WHAT THE TASK ASKS
Search the records below for the word "after" and show every line where it occurs.

DATA RECORDS
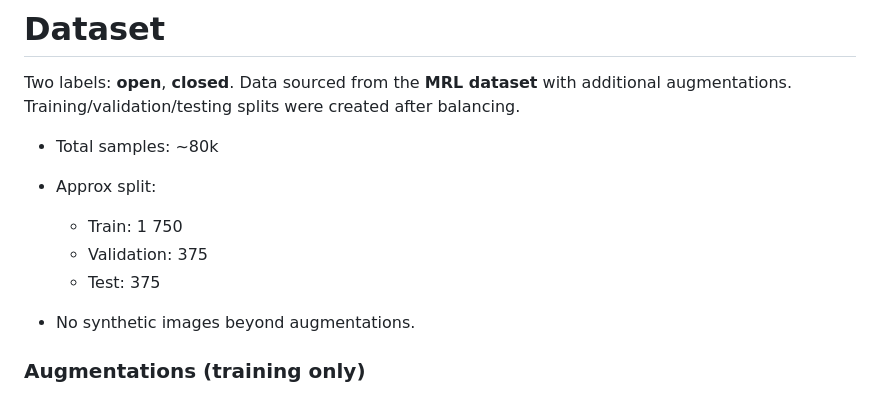
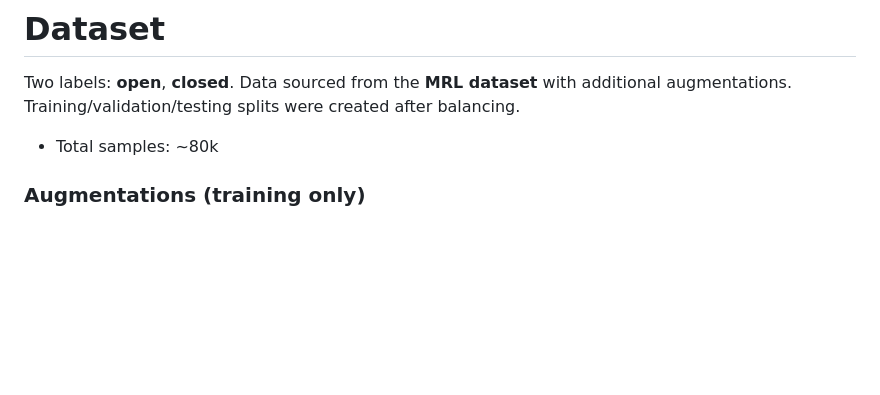
Before and after one commit to nothitpads/eyestate, a Markdown page: readme.md, the part around the change. Rendered like a GitHub page; blank space fills up the shorter version.

```diff
--- a/readme.md
+++ b/readme.md
@@ -35,12 +35,6 @@ Data sourced from the **MRL dataset** with additional augmentations.
 Training/validation/testing splits were created after balancing.
 
 * Total samples: ~80k
-* Approx split:
-
-  * Train: 1 750
-  * Validation: 375
-  * Test: 375
-* No synthetic images beyond augmentations.
 
 ### Augmentations (training only)
 
```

REPLY
Before and after one commit to nothitpads/eyestate, a Markdown page: readme.md, the part around the change. Rendered like a GitHub page; blank space fills up the shorter version.
 Training/validation/testing splits were created after balancing.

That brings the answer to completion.